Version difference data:

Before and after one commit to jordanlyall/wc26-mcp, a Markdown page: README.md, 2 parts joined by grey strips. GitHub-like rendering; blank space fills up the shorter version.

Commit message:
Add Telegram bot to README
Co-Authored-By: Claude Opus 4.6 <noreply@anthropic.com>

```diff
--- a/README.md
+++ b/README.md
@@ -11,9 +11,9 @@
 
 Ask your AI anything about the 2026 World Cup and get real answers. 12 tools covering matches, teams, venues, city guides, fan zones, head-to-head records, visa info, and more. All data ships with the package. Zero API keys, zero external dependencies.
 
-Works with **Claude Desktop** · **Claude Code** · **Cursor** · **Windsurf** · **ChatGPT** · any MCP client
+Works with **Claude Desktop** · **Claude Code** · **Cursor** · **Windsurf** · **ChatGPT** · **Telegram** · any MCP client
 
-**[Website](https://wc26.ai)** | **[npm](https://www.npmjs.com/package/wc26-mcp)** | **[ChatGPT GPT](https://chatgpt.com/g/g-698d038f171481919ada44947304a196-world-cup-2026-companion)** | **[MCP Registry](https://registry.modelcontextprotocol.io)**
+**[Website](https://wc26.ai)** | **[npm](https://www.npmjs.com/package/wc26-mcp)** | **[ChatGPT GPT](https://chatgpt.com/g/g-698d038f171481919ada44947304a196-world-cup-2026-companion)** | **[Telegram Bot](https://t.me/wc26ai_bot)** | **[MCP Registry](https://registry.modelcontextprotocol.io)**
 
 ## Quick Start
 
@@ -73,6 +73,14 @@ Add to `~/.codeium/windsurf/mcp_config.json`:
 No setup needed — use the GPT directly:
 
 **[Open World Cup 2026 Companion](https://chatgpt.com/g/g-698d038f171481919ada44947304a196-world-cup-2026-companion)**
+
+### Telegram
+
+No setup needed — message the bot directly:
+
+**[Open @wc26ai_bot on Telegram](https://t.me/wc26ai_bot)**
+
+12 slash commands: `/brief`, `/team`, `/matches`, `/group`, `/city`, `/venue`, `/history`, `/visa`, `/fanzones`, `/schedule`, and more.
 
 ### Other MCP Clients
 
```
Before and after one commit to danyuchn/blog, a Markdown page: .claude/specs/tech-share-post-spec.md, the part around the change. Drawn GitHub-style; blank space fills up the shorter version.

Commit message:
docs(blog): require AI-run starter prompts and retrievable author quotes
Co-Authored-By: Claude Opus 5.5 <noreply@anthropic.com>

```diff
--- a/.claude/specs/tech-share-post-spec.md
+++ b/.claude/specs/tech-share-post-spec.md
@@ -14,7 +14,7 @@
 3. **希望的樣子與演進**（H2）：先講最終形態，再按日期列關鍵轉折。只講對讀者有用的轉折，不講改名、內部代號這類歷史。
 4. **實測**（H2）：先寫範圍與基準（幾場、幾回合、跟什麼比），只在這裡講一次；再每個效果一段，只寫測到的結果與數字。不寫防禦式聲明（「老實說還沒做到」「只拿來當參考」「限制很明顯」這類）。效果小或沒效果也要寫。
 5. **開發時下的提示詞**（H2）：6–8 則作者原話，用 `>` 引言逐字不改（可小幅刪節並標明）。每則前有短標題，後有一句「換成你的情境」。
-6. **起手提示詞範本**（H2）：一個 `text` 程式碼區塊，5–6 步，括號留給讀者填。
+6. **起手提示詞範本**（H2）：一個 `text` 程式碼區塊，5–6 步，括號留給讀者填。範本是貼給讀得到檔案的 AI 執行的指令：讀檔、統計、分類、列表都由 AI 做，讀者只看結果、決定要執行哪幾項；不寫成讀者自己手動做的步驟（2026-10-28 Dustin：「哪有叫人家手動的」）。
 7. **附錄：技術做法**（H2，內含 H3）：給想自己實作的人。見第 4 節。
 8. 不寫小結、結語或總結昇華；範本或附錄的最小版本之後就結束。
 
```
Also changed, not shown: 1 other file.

What the exercise asks: Quote all of the entries exactly as they appear.

Solution for this exercise:
Before and after one commit to jordanlyall/wc26-mcp, a Markdown page: README.md, 2 parts joined by grey strips. GitHub-like rendering; blank space fills up the shorter version.

Commit message:
Add Telegram bot to README
Co-Authored-By: Claude Opus 4.6 <noreply@anthropic.com>

```diff
--- a/README.md
+++ b/README.md
@@ -11,9 +11,9 @@
 
 Ask your AI anything about the 2026 World Cup and get real answers. 12 tools covering matches, teams, venues, city guides, fan zones, head-to-head records, visa info, and more. All data ships with the package. Zero API keys, zero external dependencies.
 
-Works with **Claude Desktop** · **Claude Code** · **Cursor** · **Windsurf** · **ChatGPT** · any MCP client
+Works with **Claude Desktop** · **Claude Code** · **Cursor** · **Windsurf** · **ChatGPT** · **Telegram** · any MCP client
 
-**[Website](https://wc26.ai)** | **[npm](https://www.npmjs.com/package/wc26-mcp)** | **[ChatGPT GPT](https://chatgpt.com/g/g-698d038f171481919ada44947304a196-world-cup-2026-companion)** | **[MCP Registry](https://registry.modelcontextprotocol.io)**
+**[Website](https://wc26.ai)** | **[npm](https://www.npmjs.com/package/wc26-mcp)** | **[ChatGPT GPT](https://chatgpt.com/g/g-698d038f171481919ada44947304a196-world-cup-2026-companion)** | **[Telegram Bot](https://t.me/wc26ai_bot)** | **[MCP Registry](https://registry.modelcontextprotocol.io)**
 
 ## Quick Start
 
@@ -73,6 +73,14 @@ Add to `~/.codeium/windsurf/mcp_config.json`:
 No setup needed — use the GPT directly:
 
 **[Open World Cup 2026 Companion](https://chatgpt.com/g/g-698d038f171481919ada44947304a196-world-cup-2026-companion)**
+
+### Telegram
+
+No setup needed — message the bot directly:
+
+**[Open @wc26ai_bot on Telegram](https://t.me/wc26ai_bot)**
+
+12 slash commands: `/brief`, `/team`, `/matches`, `/group`, `/city`, `/venue`, `/history`, `/visa`, `/fanzones`, `/schedule`, and more.
 
 ### Other MCP Clients
 
```
Before and after one commit to danyuchn/blog, a Markdown page: .claude/specs/tech-share-post-spec.md, the part around the change. Drawn GitHub-style; blank space fills up the shorter version.

Commit message:
docs(blog): require AI-run starter prompts and retrievable author quotes
Co-Authored-By: Claude Opus 5.5 <noreply@anthropic.com>

```diff
--- a/.claude/specs/tech-share-post-spec.md
+++ b/.claude/specs/tech-share-post-spec.md
@@ -14,7 +14,7 @@
 3. **希望的樣子與演進**（H2）：先講最終形態，再按日期列關鍵轉折。只講對讀者有用的轉折，不講改名、內部代號這類歷史。
 4. **實測**（H2）：先寫範圍與基準（幾場、幾回合、跟什麼比），只在這裡講一次；再每個效果一段，只寫測到的結果與數字。不寫防禦式聲明（「老實說還沒做到」「只拿來當參考」「限制很明顯」這類）。效果小或沒效果也要寫。
 5. **開發時下的提示詞**（H2）：6–8 則作者原話，用 `>` 引言逐字不改（可小幅刪節並標明）。每則前有短標題，後有一句「換成你的情境」。
-6. **起手提示詞範本**（H2）：一個 `text` 程式碼區塊，5–6 步，括號留給讀者填。
+6. **起手提示詞範本**（H2）：一個 `text` 程式碼區塊，5–6 步，括號留給讀者填。範本是貼給讀得到檔案的 AI 執行的指令：讀檔、統計、分類、列表都由 AI 做，讀者只看結果、決定要執行哪幾項；不寫成讀者自己手動做的步驟（2026-10-28 Dustin：「哪有叫人家手動的」）。
 7. **附錄：技術做法**（H2，內含 H3）：給想自己實作的人。見第 4 節。
 8. 不寫小結、結語或總結昇華；範本或附錄的最小版本之後就結束。
 
```
Also changed, not shown: 1 other file.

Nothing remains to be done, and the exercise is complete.